All Chapters
Ch.1 - Intro to General Chemistry
Ch.2 - Atoms & Elements
Ch.3 - Chemical Reactions
BONUS: Lab Techniques and Procedures
BONUS: Mathematical Operations and Functions
Ch.4 - Chemical Quantities & Aqueous Reactions
Ch.5 - Gases
Ch.6 - Thermochemistry
Ch.7 - Quantum Mechanics
Ch.8 - Periodic Properties of the Elements
Ch.9 - Bonding & Molecular Structure
Ch.10 - Molecular Shapes & Valence Bond Theory
Ch.11 - Liquids, Solids & Intermolecular Forces
Ch.12 - Solutions
Ch.13 - Chemical Kinetics
Ch.14 - Chemical Equilibrium
Ch.15 - Acid and Base Equilibrium
Ch.16 - Aqueous Equilibrium
Ch. 17 - Chemical Thermodynamics
Ch.18 - Electrochemistry
Ch.19 - Nuclear Chemistry
Ch.20 - Organic Chemistry
Ch.22 - Chemistry of the Nonmetals
Ch.23 - Transition Metals and Coordination Compounds

Solution: Because of increasing evidence of damage to the ozone layer, chlorofluorocarbon (CFC) production was banned in 1996. However, many older cars still have air conditioners that use CFC-12 (CF2C2). These

Problem

Because of increasing evidence of damage to the ozone layer, chlorofluorocarbon (CFC) production was banned in 1996. However, many older cars still have air conditioners that use CFC-12 (CF2C2). These air conditioners are recharged from stockpiled supplies of CFC-12. Suppose that 100 million automobiles each contain 1.2 kg of CFC-12 and leak 26 % of their CFC-12 into the atmosphere per year.

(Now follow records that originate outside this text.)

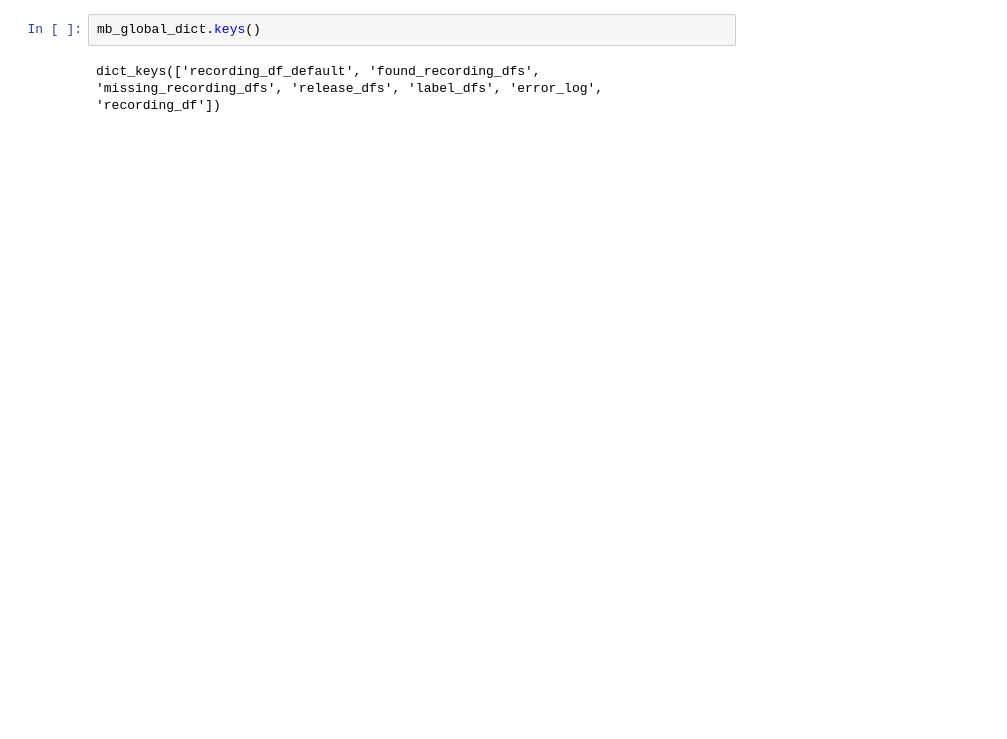
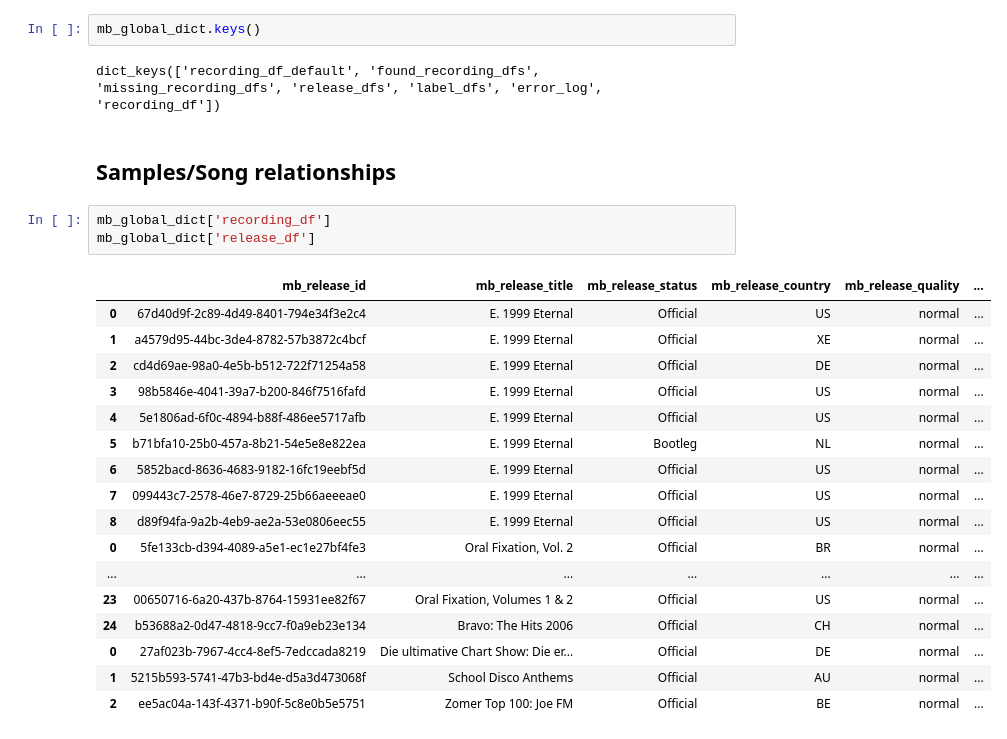
Before and after one commit to dknappopus/musicbrainz_api, a Jupyter notebook: musicbrainz_api.ipynb, the cells around one changed output. Drawn from its saved outputs; the diff is of its cells as text; blank space fills up the shorter version.

Commit message:
adding information about samples

```diff
--- a/musicbrainz_api.ipynb
+++ b/musicbrainz_api.ipynb
@@ -419,3 +449,26 @@ mb_global_dict['label_df']
 mb_global_dict.keys()
 # %% [output]
 dict_keys(['recording_df_default', 'found_recording_dfs', 'missing_recording_dfs', 'release_dfs', 'label_dfs', 'error_log', 'recording_df'])
+# %% [markdown]
+## Samples/Song relationships
+# %%
+mb_global_dict['recording_df']
+mb_global_dict['release_df']
+# %% [output]
+|  | mb_release_id | mb_release_title | mb_release_status | mb_release_country | mb_release_quality | ... |
+| 0 | 67d40d9f-2c89-4d49-8401-794e34f3e2c4 | E. 1999 Eternal | Official | US | normal | ... |
+| 1 | a4579d95-44bc-3de4-8782-57b3872c4bcf | E. 1999 Eternal | Official | XE | normal | ... |
+| 2 | cd4d69ae-98a0-4e5b-b512-722f71254a58 | E. 1999 Eternal | Official | DE | normal | ... |
+| 3 | 98b5846e-4041-39a7-b200-846f7516fafd | E. 1999 Eternal | Official | US | normal | ... |
+| 4 | 5e1806ad-6f0c-4894-b88f-486ee5717afb | E. 1999 Eternal | Official | US | normal | ... |
+| 5 | b71bfa10-25b0-457a-8b21-54e5e8e822ea | E. 1999 Eternal | Bootleg | NL | normal | ... |
+| 6 | 5852bacd-8636-4683-9182-16fc19eebf5d | E. 1999 Eternal | Official | US | normal | ... |
+| 7 | 099443c7-2578-46e7-8729-25b66aeeeae0 | E. 1999 Eternal | Official | US | normal | ... |
+| 8 | d89f94fa-9a2b-4eb9-ae2a-53e0806eec55 | E. 1999 Eternal | Official | US | normal | ... |
+| 0 | 5fe133cb-d394-4089-a5e1-ec1e27bf4fe3 | Oral Fixation, Vol. 2 | Official | BR | normal | ... |
+| ... | ... | ... | ... | ... | ... | ... |
+| 23 | 00650716-6a20-437b-8764-15931ee82f67 | Oral Fixation, Volumes 1 & 2 | Official | US | normal | ... |
+| 24 | b53688a2-0d47-4818-9cc7-f0a9eb23e134 | Bravo: The Hits 2006 | Official | CH | normal | ... |
+| 0 | 27af023b-7967-4cc4-8ef5-7edccada8219 | Die ultimative Chart Show: Die er... | Official | DE | normal | ... |
+| 1 | 5215b593-5741-47b3-bd4e-d5a3d473068f | School Disco Anthems | Official | AU | normal | ... |
+| 2 | ee5ac04a-143f-4371-b90f-5c8e0b5e5751 | Zomer Top 100: Joe FM | Official | BE | normal | ... |
```
Also changed, not shown: parts of 22 cells of this notebook.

How much chlorine, in kg, is added to the atmosphere each year due to these air conditioners?